> **DATA RECORDS**
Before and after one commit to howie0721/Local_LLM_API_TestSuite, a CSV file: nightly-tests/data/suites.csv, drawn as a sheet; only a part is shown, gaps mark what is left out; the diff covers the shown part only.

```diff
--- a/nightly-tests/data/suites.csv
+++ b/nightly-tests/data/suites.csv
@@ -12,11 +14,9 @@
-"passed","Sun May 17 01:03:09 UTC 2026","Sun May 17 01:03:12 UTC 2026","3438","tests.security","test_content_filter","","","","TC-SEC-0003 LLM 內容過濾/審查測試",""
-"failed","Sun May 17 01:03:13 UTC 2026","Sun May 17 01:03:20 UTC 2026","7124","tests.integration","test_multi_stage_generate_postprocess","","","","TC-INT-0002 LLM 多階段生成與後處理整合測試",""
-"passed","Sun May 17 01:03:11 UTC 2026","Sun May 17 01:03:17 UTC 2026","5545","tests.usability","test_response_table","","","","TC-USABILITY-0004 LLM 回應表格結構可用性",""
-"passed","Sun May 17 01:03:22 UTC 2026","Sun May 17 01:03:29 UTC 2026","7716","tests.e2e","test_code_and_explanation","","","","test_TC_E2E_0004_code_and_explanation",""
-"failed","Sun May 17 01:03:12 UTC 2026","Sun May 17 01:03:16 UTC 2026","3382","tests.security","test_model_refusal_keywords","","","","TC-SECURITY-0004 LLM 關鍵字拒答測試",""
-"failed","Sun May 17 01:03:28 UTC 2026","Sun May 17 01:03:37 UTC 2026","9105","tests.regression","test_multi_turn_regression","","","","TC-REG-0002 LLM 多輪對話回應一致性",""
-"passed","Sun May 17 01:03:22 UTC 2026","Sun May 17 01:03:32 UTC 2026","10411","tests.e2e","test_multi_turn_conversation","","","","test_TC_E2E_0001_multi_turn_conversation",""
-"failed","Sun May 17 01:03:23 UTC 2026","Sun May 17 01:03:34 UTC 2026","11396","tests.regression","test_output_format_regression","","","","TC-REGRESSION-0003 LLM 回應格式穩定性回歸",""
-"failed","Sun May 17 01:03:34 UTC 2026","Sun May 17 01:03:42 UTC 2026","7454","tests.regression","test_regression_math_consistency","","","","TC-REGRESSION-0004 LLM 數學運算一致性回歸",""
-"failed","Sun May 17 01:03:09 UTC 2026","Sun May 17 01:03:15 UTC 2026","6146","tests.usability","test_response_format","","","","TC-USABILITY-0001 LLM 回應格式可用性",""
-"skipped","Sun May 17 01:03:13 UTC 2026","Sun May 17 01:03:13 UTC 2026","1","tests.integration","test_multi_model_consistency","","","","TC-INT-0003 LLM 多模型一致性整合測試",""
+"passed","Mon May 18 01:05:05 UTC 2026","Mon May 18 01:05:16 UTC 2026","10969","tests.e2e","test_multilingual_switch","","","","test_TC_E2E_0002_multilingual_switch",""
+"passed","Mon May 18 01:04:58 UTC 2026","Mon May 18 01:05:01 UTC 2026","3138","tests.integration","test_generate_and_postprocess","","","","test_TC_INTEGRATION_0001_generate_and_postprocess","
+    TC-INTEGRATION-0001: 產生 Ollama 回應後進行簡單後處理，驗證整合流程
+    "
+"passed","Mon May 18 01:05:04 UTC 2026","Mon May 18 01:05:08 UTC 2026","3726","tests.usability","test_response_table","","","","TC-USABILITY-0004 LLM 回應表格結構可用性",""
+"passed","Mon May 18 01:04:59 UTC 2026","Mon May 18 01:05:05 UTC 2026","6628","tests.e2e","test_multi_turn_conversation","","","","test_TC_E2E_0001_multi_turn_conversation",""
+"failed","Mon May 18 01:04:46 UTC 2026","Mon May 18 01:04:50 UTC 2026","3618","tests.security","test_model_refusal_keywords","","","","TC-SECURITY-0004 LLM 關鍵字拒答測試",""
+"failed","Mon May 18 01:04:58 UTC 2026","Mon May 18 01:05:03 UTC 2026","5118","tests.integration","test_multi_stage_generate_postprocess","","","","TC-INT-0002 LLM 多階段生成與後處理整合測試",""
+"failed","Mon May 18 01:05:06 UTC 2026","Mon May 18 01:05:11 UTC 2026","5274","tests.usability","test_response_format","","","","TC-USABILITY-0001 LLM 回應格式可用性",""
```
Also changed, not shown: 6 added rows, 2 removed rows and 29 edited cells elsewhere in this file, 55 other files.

> **WORK ORDER**
Write out each line above with the word "suites".

> **YOUR RESPONSE**
Before and after one commit to howie0721/Local_LLM_API_TestSuite, a CSV file: nightly-tests/data/suites.csv, drawn as a sheet; only a part is shown, gaps mark what is left out; the diff covers the shown part only.
--- a/nightly-tests/data/suites.csv
+++ b/nightly-tests/data/suites.csv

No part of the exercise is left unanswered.